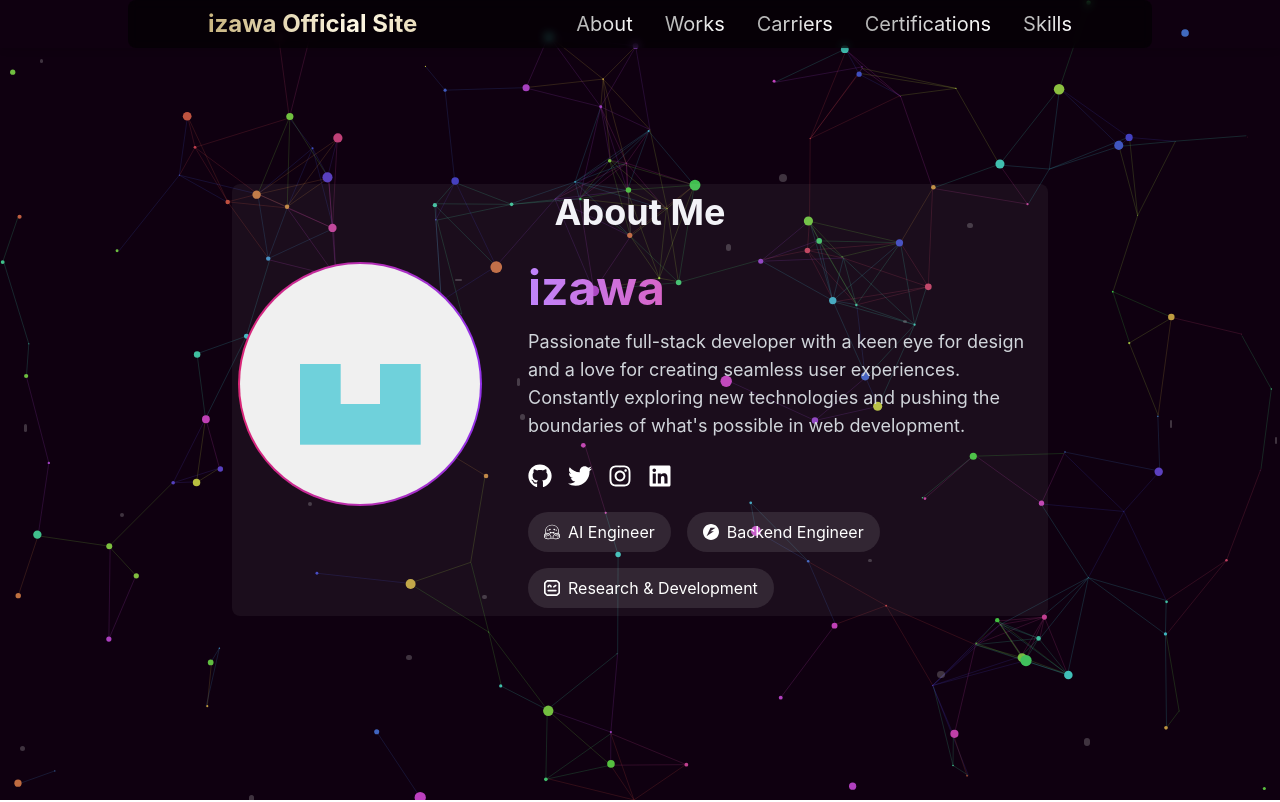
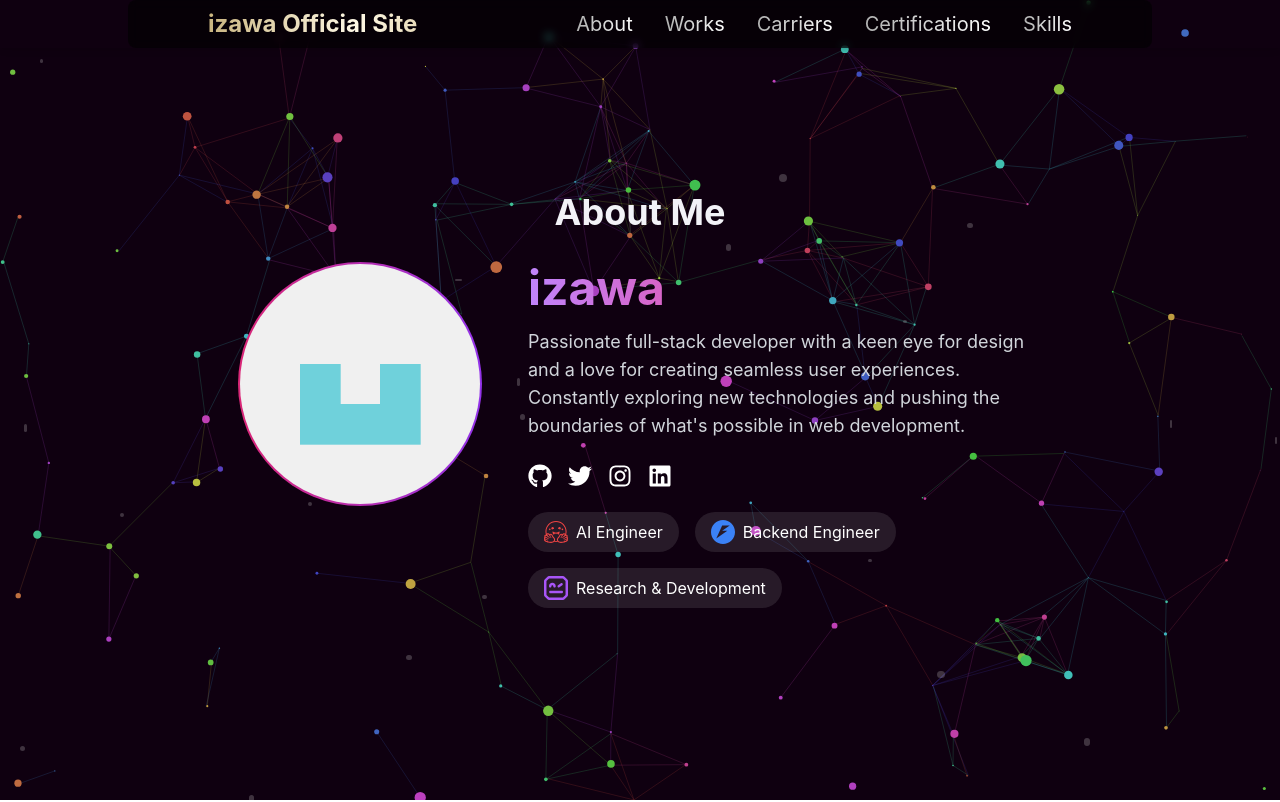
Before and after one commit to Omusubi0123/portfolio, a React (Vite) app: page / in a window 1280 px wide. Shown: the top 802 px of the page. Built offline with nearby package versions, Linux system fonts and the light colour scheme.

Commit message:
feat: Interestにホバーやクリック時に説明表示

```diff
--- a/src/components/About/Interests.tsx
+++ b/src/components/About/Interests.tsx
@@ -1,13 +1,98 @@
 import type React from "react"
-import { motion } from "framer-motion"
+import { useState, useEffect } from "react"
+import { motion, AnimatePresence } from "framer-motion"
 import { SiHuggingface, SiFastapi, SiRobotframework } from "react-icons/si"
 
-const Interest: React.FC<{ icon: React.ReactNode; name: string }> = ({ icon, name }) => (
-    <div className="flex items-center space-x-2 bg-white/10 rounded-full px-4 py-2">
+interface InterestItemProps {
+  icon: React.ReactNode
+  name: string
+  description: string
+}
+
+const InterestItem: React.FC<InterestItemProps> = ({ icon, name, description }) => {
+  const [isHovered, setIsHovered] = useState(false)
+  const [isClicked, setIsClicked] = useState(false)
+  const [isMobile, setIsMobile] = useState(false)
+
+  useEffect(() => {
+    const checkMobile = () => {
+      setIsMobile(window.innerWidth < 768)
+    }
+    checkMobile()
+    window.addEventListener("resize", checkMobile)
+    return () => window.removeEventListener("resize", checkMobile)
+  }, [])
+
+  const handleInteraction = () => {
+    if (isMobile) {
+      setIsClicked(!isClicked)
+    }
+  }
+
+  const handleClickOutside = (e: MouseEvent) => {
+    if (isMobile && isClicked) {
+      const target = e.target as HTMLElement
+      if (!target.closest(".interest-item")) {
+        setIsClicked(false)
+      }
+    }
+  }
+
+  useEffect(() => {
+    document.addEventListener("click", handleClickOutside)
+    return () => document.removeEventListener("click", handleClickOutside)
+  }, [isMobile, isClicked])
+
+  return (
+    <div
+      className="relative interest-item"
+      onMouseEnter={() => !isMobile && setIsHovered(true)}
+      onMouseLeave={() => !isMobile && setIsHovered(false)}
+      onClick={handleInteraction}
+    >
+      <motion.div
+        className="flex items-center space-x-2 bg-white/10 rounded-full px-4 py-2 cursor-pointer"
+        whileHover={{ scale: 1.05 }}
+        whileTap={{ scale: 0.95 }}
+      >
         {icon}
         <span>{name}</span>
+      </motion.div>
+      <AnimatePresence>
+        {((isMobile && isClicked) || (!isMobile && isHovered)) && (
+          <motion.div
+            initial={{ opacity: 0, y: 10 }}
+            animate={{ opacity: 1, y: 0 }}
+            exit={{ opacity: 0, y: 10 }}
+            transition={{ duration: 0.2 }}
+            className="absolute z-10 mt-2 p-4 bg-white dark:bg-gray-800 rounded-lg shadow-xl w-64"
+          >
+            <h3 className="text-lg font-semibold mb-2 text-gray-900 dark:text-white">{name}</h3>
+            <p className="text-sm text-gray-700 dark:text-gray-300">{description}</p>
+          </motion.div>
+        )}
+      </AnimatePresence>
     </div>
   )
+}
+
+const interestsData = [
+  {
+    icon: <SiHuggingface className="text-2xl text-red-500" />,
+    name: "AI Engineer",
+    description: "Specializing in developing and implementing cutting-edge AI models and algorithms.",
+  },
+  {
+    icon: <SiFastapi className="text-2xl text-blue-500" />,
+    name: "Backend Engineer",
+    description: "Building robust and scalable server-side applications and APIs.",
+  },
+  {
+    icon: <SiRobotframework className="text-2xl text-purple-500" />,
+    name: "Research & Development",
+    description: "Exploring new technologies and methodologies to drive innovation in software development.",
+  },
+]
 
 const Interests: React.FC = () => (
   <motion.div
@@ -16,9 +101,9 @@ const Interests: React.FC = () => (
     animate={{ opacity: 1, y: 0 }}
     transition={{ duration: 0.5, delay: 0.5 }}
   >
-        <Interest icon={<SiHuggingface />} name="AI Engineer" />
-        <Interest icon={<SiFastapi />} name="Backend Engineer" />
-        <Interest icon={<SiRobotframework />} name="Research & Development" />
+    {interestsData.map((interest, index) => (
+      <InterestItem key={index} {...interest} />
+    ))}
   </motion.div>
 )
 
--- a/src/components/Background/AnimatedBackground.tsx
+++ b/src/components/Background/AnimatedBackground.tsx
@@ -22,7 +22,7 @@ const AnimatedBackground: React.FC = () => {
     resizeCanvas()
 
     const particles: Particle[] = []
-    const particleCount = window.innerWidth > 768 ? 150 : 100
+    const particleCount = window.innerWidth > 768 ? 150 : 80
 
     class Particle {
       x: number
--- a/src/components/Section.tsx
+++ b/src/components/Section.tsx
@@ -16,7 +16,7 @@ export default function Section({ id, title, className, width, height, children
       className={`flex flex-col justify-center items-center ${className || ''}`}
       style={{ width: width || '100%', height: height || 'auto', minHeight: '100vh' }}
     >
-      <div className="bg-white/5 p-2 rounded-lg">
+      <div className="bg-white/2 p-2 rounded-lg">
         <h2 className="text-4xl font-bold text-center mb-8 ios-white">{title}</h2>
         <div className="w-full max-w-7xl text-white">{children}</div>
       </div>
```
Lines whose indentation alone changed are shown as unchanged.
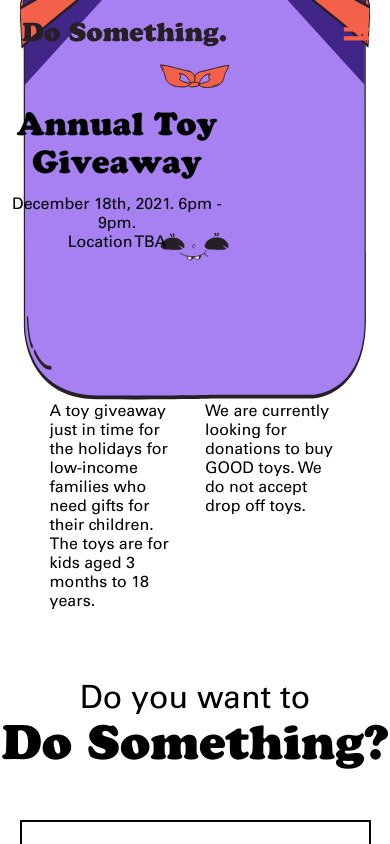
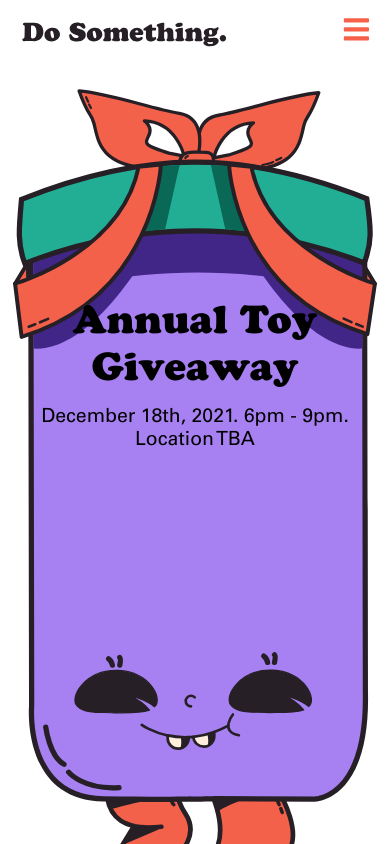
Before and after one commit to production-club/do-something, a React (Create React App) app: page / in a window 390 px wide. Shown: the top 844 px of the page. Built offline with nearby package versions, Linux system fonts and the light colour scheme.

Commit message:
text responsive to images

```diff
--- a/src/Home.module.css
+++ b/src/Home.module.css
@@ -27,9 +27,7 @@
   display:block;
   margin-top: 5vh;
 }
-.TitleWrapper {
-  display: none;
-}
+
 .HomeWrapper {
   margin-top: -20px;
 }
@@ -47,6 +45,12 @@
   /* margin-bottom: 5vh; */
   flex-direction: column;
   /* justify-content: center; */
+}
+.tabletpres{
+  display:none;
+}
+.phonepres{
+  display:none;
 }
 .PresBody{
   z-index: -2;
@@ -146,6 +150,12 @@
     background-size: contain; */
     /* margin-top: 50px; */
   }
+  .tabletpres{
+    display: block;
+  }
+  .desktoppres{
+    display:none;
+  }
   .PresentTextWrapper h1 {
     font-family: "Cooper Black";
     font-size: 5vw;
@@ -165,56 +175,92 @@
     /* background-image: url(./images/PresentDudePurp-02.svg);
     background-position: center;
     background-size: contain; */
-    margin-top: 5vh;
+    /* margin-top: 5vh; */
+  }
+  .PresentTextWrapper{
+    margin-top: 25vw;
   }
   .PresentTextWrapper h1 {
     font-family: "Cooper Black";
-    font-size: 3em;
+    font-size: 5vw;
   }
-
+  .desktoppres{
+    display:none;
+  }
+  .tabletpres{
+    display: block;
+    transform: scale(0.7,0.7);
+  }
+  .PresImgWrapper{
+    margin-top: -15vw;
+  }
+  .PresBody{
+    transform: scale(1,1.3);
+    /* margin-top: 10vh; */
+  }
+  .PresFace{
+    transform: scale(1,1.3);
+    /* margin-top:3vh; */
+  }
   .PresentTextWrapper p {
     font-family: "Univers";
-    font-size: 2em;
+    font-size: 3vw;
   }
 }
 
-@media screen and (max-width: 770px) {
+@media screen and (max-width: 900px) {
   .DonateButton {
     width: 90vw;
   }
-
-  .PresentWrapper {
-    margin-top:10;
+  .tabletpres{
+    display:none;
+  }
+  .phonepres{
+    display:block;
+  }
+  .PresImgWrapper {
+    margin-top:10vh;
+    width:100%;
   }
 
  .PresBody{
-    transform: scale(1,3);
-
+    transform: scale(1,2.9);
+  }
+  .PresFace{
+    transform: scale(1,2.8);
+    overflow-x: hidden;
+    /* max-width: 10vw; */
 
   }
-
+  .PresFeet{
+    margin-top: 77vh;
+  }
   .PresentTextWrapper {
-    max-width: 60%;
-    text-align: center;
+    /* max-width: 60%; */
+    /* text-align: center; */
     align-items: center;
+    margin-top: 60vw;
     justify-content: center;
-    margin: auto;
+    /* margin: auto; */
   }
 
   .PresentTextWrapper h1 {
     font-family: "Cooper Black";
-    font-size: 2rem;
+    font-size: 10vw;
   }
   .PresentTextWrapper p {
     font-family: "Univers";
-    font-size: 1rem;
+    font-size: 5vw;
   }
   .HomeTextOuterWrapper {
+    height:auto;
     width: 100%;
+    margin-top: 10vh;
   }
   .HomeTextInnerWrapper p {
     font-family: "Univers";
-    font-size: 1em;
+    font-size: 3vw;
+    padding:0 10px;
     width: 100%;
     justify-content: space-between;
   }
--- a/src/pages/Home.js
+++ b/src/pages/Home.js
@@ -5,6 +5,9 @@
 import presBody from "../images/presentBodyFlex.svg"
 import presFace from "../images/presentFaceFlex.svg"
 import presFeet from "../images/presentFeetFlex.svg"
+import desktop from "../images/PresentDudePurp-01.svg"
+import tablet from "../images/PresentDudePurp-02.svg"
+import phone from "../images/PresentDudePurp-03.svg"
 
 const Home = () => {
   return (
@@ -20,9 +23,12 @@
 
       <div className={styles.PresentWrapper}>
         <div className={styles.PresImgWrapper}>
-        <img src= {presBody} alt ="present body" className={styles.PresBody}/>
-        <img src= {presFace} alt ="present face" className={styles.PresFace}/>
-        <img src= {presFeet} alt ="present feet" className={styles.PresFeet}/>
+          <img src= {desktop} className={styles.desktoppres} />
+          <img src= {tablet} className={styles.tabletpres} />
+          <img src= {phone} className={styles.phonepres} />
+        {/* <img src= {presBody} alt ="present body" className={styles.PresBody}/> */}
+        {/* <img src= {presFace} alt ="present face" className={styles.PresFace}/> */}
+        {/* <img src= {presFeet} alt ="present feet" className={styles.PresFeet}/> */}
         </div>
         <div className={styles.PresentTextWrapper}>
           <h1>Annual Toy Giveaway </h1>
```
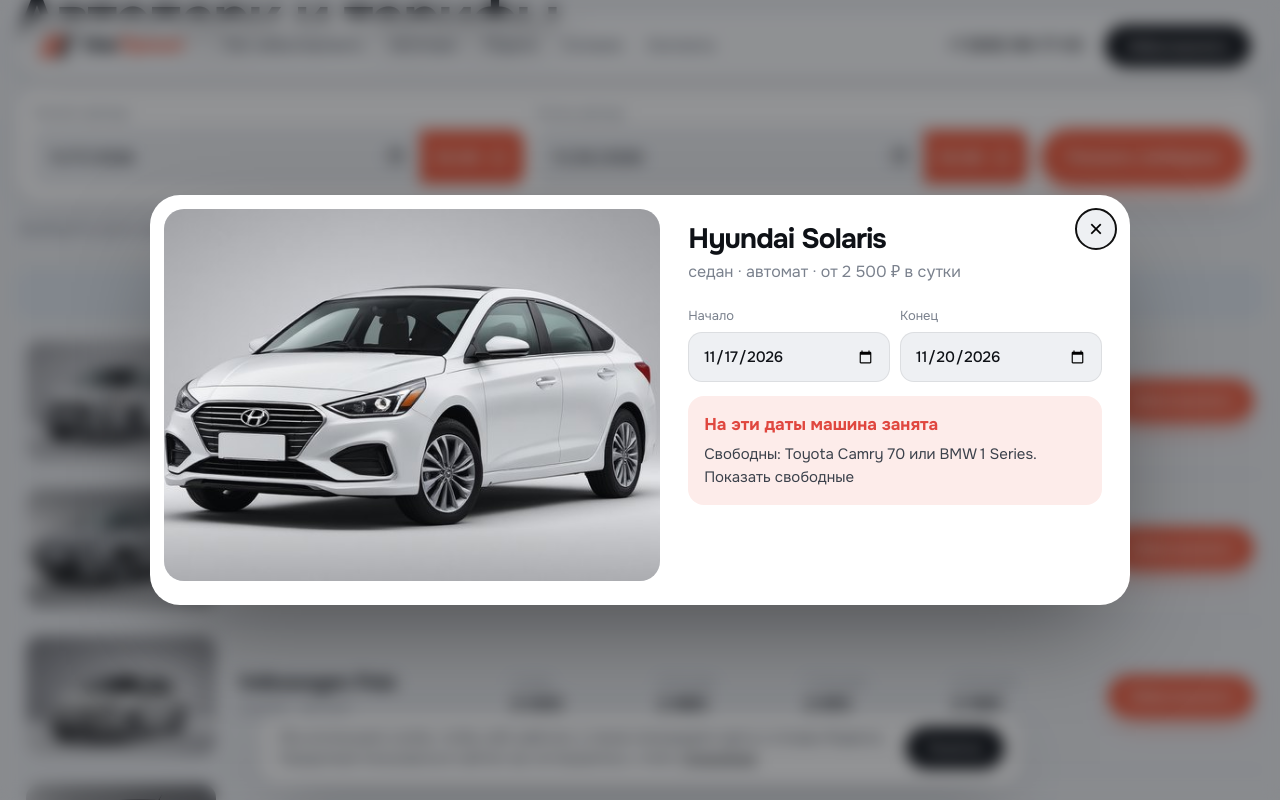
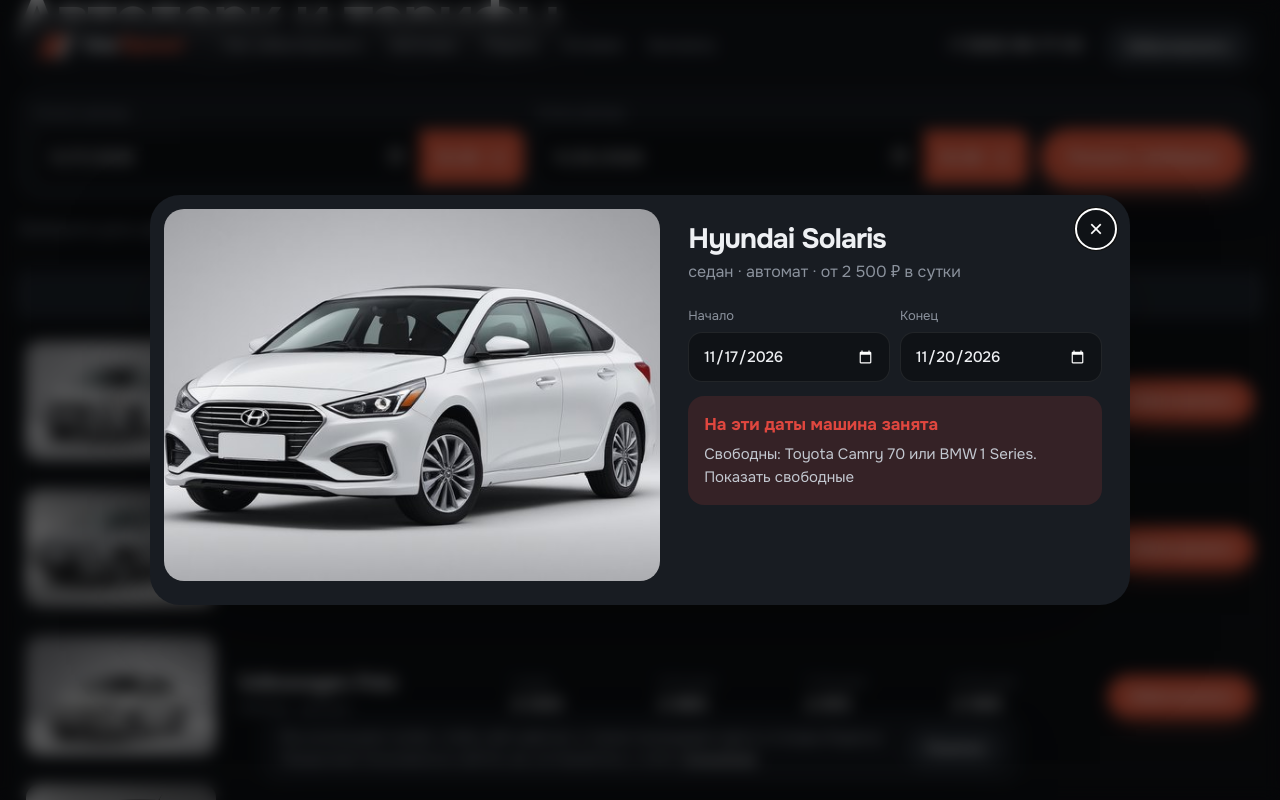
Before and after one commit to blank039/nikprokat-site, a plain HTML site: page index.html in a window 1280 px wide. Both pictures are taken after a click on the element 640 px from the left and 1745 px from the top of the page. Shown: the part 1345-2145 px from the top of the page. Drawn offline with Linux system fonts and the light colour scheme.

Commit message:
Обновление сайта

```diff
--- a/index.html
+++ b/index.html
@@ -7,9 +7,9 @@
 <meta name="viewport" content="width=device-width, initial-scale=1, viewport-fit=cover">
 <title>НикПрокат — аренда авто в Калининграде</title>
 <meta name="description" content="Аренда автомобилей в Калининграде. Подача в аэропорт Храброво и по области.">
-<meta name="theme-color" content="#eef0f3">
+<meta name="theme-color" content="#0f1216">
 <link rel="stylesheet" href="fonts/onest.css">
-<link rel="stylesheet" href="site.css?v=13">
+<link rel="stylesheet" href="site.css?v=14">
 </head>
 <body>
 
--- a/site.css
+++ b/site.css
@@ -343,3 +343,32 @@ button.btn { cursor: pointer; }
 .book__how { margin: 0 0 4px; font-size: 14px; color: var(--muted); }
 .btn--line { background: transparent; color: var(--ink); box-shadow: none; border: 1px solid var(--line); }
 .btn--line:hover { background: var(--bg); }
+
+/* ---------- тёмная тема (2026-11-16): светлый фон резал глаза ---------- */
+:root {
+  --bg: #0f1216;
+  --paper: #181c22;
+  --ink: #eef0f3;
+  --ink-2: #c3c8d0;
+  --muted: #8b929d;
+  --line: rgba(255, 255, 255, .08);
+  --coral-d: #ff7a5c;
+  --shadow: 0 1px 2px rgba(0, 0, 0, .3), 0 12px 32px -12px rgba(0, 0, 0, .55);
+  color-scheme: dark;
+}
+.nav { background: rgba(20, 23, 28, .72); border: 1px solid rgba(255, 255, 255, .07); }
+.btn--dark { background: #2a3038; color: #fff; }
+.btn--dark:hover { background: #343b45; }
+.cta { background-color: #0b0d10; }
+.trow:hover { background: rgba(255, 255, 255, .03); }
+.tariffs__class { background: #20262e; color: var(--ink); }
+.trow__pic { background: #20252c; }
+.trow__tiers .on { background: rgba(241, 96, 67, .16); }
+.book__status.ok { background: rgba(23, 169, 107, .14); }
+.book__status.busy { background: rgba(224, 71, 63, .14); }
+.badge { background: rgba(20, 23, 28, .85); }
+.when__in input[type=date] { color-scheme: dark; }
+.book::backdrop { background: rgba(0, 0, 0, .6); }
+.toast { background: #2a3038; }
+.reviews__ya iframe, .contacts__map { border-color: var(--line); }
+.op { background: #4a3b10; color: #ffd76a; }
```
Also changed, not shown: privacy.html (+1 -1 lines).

### What to work on
Find the word "description" in the entries and show each line where it is found.

### Final answer
+  description: string
+const InterestItem: React.FC<InterestItemProps> = ({ icon, name, description }) => {
+            <p className="text-sm text-gray-700 dark:text-gray-300">{description}</p>
+    description: "Specializing in developing and implementing cutting-edge AI models and algorithms.",
+    description: "Building robust and scalable server-side applications and APIs.",
+    description: "Exploring new technologies and methodologies to drive innovation in software development.",
 <meta name="description" content="Аренда автомобилей в Калининграде. Подача в аэропорт Храброво и по области.">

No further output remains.